Just two days after the horrendous events of 9/11 at the World Trade Center in New York City, a construction worker approached a Catholic priest standing among the smoking ruins, “Father, do you want to see God’s house?” he asked. “Look over there.”*
Father Brian Jordan squinted across the tons of twisted rubble and replied, “What am I looking for?” “Just keep looking, Father, and see what you see.”
The priest suddenly gasped, “Oh my, I see it.” The 17 ft. long crossbeam left standing amidst the twisted steel and drifting smoke at an oddly vertical angle was, of all things, across.
This site immediately became a place of impromptu prayer and reflection for dozens first, then hundreds, who gathered there. Surrounded by the ugly charred symbols of the worst humans can do to one another, it stood as a powerful reminder that God was right there in our midst on that fateful day.
“Father, they might put this in some dump heap,” the construction worker said the day of the great discovery.
“No, no, they will not,” was the priest’s resolute reply. He was right.

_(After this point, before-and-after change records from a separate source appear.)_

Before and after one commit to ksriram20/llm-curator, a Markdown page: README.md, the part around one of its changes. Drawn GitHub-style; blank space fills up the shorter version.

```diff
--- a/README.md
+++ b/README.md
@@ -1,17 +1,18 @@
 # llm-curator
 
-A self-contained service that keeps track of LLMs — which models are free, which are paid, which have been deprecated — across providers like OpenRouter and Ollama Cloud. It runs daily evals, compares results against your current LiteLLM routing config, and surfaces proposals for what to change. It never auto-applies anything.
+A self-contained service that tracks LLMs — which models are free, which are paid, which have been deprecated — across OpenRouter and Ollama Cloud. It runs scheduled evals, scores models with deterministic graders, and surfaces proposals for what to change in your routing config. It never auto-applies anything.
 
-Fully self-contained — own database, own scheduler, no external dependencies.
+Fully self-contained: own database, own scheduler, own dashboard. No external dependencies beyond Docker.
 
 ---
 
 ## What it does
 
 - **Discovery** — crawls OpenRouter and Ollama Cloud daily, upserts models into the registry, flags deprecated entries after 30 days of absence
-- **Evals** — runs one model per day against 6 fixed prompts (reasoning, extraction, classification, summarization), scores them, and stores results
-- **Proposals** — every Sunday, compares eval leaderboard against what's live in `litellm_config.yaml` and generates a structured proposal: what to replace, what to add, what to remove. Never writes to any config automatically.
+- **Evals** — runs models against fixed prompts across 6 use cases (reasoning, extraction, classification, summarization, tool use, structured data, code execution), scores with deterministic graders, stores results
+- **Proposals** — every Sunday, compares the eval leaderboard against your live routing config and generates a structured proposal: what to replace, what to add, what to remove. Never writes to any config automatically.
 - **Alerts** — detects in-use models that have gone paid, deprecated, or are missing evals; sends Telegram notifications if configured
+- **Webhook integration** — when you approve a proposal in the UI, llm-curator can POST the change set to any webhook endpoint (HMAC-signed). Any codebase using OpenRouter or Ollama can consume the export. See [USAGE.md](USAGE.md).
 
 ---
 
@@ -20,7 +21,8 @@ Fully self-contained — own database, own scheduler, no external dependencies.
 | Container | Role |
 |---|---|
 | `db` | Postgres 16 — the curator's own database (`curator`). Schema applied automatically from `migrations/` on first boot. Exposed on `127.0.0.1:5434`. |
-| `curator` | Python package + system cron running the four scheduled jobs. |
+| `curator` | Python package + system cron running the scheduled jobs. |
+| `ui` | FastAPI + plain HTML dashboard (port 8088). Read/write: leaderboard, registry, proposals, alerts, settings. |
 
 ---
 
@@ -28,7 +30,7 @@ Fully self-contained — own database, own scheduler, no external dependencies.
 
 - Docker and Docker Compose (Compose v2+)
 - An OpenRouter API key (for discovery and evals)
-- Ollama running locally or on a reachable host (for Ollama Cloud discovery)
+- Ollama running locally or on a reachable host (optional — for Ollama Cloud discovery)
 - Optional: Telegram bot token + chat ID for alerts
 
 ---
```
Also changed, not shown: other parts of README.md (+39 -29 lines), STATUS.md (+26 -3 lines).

Throughout the ages, many have attempted to consign the cross to the ash heap of history. None have succeeded. Recently, some atheist groups have demanded that the cross found at Ground Zero be removed from any memorial to the fallen victims. They claim it violates the constitutionally guaranteed wall of separation between church and state.
We maintain their position is a clear misinterpretation of our nation’s cultural, legal, and religious history. The Founding Fathers envisioned an America with freedom of religion rather than freedom from religion. The term “wall of separation between church and state” appears neither in the Declaration of Independence nor in the Constitution. It first appeared well over a decade later, I a private letter written by Thomas Jefferson to a group of concerned clergy in Danbury, Connecticut.
Jefferson’s intent was not to warn New England pastors to keep any reference to God out of the realm of public life. He firmly believed in their right to openly practice religion, a right emanating from an authority higher than the federal government. On the third panel of the Jefferson Memorial in Washington, D.C. are engraved the words, “God who gave us life gave us liberty. Can the liberties of a nation be secure when we have removed a conviction that these liberties are the gift of God?” **
Back to the cross found at Ground Zero, even members of other faith groups have recognized its vital role in providing healing and consolation to the grief-stricken survivors of 9/11. Rich Shirer, New York’s Director of Emergency Management at the time of 9/11, acknowledged the enduring legacy of this amazing symbol when he said, “Intellectually, you know it’s just a piece of steel, but you saw the impact it had on so many people, and you knew it was more than just steel.”
For Christians, the cross has had deep and transcendent meaning for nearly 2,000 years. Though once employed by the ancient Romans as their most vile and humiliating means of execution, the early Christians embraced it as their central symbol of sacrificial love, divine forgiveness, and human redemption. The same is true today.
On September 14, 2001, just three days after the attack on the World Trade Center, The Reverend Billy Graham spoke of the power of the cross to bring hope and healing to the nation in his address at the National Cathedral in Washington, D.C. Among his comments he noted:
Here in this majestic National Cathedral, we see all around us the symbols of the cross. He went on to say …the cross tells us that God understands our sin and our suffering.
And from the cross, God declares “I love you. I know the heartaches and the sorrows and the pains that you feel.”
We hope during this Thanksgiving, whatever your faith background may be, the cross will become more to you than just steel. During these times of high unemployment, foreclosures; divisive partisan politics, and other difficulties, let us be thankful for this reminder of His love, forgiveness, and redemption that brings us comfort and peace.
The Law Offices of MarkS. Knutson, S.C